Determine how many lines of the entries that follow contain "Keep", and respond with that number alone.

>>>>

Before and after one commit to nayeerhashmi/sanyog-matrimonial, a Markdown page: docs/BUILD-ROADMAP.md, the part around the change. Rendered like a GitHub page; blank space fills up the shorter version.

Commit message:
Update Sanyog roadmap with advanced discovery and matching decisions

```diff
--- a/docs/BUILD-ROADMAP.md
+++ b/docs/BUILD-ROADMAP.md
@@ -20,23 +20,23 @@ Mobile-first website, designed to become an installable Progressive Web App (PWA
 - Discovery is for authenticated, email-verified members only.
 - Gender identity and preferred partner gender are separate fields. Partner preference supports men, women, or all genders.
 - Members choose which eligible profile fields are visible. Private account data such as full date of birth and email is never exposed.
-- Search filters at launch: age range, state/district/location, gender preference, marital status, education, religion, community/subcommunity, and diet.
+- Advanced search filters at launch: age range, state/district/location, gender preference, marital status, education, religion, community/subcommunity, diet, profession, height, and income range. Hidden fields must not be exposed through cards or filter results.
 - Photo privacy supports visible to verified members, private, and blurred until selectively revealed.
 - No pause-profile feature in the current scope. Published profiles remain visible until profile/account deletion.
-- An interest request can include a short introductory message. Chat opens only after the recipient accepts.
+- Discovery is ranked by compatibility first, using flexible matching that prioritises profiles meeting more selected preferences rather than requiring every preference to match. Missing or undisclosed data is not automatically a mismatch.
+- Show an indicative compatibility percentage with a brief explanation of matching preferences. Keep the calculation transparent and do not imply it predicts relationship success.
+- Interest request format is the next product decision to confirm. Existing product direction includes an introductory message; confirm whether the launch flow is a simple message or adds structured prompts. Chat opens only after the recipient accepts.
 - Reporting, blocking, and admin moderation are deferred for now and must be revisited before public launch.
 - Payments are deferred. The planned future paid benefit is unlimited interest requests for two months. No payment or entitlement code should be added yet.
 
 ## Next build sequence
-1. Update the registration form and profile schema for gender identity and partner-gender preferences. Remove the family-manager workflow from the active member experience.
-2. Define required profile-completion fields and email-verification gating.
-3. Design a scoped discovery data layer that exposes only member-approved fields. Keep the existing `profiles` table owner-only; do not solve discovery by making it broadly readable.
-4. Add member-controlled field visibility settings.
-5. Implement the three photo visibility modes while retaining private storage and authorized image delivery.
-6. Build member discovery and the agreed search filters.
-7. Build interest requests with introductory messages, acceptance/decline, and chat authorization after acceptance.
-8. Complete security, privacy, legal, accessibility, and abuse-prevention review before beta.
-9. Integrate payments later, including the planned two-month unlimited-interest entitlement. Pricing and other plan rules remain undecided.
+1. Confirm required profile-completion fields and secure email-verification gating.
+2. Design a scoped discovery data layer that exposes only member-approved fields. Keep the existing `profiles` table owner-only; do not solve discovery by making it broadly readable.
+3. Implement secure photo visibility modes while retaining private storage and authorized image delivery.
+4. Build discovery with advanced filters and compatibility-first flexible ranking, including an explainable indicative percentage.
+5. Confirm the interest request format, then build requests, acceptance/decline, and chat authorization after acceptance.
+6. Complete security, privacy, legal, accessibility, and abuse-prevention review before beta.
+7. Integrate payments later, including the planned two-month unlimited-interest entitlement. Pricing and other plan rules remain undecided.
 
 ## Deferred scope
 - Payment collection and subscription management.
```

<<<<

## REPLY
3